#### [PROBLEM DETAILS]
Search term "list": please copy every line of the records below that contains it.
EXERCISE MATERIALS Start Marker
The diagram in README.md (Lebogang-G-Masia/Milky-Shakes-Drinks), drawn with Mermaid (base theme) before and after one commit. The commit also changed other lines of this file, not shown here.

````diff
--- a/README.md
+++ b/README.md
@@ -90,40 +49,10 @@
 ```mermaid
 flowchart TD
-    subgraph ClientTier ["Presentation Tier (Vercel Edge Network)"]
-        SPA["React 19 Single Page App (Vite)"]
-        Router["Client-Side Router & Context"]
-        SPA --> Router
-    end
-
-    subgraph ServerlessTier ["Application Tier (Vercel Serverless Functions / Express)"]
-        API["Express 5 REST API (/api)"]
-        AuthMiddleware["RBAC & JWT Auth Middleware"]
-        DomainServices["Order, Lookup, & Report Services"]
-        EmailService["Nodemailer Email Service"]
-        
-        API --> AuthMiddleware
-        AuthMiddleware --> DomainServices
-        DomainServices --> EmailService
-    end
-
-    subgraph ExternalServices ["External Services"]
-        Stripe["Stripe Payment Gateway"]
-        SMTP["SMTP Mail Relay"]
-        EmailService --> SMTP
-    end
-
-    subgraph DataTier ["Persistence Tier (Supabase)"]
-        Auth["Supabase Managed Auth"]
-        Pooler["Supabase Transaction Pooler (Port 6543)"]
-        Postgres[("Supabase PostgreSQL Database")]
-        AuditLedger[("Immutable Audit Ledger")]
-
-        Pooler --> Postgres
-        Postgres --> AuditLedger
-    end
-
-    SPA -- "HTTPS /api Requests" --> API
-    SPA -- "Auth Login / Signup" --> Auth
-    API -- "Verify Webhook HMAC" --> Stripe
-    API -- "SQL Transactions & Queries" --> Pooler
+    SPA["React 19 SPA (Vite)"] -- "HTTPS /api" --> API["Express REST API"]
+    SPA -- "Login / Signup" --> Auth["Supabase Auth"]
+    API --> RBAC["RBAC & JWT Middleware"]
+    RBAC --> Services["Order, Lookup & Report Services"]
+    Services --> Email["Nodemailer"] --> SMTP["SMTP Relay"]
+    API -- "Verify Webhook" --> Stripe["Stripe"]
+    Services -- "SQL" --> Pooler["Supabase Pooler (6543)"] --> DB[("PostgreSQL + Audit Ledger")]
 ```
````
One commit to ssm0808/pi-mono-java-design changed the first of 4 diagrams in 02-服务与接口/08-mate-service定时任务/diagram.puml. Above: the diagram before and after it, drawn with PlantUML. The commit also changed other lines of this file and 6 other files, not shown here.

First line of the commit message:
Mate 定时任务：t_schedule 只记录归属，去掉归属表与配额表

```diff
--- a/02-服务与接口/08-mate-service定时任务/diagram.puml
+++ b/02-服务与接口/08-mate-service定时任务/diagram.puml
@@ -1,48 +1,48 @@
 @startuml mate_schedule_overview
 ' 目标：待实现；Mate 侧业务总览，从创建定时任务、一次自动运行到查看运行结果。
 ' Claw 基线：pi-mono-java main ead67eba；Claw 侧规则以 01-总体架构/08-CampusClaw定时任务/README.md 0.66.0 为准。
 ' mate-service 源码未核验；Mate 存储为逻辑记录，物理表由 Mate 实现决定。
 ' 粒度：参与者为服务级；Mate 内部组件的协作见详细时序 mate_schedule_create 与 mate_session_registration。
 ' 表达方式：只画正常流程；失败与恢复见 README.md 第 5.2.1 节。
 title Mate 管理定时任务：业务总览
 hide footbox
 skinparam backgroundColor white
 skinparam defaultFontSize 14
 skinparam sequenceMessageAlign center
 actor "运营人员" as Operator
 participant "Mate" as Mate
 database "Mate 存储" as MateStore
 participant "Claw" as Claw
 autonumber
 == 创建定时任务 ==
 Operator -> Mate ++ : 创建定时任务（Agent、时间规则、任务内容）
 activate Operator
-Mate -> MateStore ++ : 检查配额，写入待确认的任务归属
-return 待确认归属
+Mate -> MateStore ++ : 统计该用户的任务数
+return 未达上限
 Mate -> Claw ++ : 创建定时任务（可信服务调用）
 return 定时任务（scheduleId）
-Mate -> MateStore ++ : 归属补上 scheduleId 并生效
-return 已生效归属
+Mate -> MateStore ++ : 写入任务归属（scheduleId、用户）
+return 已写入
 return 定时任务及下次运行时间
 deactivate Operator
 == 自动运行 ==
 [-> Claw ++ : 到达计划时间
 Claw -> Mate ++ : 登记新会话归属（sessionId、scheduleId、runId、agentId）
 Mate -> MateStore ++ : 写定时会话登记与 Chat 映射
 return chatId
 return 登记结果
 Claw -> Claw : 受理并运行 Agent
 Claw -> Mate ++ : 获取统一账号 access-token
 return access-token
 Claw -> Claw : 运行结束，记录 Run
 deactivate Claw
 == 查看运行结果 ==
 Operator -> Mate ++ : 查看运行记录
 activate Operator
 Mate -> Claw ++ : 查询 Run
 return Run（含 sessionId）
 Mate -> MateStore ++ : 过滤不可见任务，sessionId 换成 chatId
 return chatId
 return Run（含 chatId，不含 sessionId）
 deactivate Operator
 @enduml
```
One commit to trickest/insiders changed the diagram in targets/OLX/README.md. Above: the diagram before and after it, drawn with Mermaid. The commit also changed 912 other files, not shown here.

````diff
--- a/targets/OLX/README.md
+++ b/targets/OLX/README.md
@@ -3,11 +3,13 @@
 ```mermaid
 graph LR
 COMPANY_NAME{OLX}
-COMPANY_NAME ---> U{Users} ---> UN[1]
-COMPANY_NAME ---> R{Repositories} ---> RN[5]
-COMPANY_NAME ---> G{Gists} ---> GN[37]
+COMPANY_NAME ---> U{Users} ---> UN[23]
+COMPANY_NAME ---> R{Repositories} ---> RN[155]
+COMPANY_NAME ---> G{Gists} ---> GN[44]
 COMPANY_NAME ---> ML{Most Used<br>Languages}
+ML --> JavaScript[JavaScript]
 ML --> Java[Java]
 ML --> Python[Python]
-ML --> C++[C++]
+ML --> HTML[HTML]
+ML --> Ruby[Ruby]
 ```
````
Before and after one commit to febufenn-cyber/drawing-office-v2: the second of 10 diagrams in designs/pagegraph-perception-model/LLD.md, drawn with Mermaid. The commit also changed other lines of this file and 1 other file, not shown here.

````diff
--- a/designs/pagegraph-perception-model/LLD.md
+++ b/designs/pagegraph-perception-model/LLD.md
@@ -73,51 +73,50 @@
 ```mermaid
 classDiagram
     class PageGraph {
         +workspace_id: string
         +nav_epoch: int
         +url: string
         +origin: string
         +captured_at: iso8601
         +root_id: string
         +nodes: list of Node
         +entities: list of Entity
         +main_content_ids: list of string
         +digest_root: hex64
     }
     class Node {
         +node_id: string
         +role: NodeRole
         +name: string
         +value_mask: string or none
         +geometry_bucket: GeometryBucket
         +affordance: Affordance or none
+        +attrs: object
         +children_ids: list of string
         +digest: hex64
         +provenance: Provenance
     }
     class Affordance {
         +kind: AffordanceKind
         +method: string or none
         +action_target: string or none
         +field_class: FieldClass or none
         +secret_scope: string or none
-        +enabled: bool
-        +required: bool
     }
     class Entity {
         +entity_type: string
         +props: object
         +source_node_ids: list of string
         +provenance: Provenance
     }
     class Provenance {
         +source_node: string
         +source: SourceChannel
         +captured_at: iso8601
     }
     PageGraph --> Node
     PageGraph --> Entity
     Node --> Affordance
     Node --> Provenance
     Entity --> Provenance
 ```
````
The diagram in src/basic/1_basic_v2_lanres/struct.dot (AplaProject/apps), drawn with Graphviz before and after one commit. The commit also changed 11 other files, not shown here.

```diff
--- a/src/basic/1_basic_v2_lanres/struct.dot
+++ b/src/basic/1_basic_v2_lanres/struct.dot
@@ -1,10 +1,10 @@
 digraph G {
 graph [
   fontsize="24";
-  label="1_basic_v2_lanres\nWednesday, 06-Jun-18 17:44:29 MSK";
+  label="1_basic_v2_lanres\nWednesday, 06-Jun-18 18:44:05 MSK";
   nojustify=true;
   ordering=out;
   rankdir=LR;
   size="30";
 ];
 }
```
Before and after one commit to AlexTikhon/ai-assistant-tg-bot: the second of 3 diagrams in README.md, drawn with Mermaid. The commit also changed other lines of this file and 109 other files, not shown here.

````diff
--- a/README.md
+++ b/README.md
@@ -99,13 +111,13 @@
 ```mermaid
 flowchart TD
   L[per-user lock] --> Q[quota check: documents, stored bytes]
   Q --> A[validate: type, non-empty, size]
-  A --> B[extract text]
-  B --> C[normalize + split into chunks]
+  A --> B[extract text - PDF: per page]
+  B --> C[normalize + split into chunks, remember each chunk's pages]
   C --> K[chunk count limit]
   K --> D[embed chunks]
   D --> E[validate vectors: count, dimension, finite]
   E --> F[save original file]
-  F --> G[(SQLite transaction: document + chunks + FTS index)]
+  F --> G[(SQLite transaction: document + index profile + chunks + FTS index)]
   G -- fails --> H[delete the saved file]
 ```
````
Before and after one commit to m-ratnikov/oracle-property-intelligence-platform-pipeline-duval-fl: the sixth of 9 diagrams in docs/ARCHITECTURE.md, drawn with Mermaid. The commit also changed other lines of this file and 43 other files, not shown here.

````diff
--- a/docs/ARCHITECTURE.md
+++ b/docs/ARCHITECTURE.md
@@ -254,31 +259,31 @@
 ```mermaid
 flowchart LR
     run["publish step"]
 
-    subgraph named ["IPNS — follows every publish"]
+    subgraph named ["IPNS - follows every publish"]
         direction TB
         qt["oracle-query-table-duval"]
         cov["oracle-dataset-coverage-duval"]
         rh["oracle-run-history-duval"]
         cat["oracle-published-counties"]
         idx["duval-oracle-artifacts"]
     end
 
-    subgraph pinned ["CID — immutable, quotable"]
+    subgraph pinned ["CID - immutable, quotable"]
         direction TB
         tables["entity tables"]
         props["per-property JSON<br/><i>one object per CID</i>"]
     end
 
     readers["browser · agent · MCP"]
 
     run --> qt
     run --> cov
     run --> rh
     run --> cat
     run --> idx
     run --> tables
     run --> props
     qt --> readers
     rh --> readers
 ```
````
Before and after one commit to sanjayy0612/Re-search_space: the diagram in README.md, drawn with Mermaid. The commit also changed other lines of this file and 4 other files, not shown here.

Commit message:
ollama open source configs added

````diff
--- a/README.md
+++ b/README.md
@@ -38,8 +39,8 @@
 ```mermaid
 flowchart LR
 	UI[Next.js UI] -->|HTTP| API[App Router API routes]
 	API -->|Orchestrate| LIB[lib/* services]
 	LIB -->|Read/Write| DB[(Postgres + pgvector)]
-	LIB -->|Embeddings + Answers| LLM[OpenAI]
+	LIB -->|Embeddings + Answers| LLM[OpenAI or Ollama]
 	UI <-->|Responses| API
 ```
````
EXERCISE MATERIALS End Marker
#### [COMPLETED TASK]
         +nodes: list of Node
         +entities: list of Entity
         +main_content_ids: list of string
         +children_ids: list of string
         +source_node_ids: list of string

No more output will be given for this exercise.